* _Data records_
******************************

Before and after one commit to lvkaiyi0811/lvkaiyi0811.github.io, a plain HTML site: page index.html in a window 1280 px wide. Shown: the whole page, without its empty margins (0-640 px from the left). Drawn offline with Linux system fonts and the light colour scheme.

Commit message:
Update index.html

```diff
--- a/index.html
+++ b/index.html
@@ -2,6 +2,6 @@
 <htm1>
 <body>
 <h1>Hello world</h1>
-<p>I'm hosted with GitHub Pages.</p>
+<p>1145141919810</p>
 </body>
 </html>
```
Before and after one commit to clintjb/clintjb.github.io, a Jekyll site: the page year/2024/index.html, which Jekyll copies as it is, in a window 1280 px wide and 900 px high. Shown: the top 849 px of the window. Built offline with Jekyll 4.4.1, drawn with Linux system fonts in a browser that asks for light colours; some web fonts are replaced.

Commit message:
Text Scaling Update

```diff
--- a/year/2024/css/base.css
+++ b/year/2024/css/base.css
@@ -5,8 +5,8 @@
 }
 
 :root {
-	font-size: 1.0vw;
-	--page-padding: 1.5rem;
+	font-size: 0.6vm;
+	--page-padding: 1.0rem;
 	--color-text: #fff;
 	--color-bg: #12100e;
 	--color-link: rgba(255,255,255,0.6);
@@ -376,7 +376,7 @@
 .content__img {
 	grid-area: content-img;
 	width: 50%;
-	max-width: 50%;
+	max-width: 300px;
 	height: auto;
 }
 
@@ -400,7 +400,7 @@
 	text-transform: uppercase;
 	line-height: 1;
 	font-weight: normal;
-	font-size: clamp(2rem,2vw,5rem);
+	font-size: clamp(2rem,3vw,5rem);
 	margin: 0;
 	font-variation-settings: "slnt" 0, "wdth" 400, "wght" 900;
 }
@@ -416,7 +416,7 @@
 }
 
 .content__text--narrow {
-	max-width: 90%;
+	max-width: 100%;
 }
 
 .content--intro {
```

******************************

Once more, write out all the data exactly.

* _EXERCISE ANSWER_
Before and after one commit to lvkaiyi0811/lvkaiyi0811.github.io, a plain HTML site: page index.html in a window 1280 px wide. Shown: the whole page, without its empty margins (0-640 px from the left). Drawn offline with Linux system fonts and the light colour scheme.

Commit message:
Update index.html

```diff
--- a/index.html
+++ b/index.html
@@ -2,6 +2,6 @@
 <htm1>
 <body>
 <h1>Hello world</h1>
-<p>I'm hosted with GitHub Pages.</p>
+<p>1145141919810</p>
 </body>
 </html>
```
Before and after one commit to clintjb/clintjb.github.io, a Jekyll site: the page year/2024/index.html, which Jekyll copies as it is, in a window 1280 px wide and 900 px high. Shown: the top 849 px of the window. Built offline with Jekyll 4.4.1, drawn with Linux system fonts in a browser that asks for light colours; some web fonts are replaced.

Commit message:
Text Scaling Update

```diff
--- a/year/2024/css/base.css
+++ b/year/2024/css/base.css
@@ -5,8 +5,8 @@
 }
 
 :root {
-	font-size: 1.0vw;
-	--page-padding: 1.5rem;
+	font-size: 0.6vm;
+	--page-padding: 1.0rem;
 	--color-text: #fff;
 	--color-bg: #12100e;
 	--color-link: rgba(255,255,255,0.6);
@@ -376,7 +376,7 @@
 .content__img {
 	grid-area: content-img;
 	width: 50%;
-	max-width: 50%;
+	max-width: 300px;
 	height: auto;
 }
 
@@ -400,7 +400,7 @@
 	text-transform: uppercase;
 	line-height: 1;
 	font-weight: normal;
-	font-size: clamp(2rem,2vw,5rem);
+	font-size: clamp(2rem,3vw,5rem);
 	margin: 0;
 	font-variation-settings: "slnt" 0, "wdth" 400, "wght" 900;
 }
@@ -416,7 +416,7 @@
 }
 
 .content__text--narrow {
-	max-width: 90%;
+	max-width: 100%;
 }
 
 .content--intro {
```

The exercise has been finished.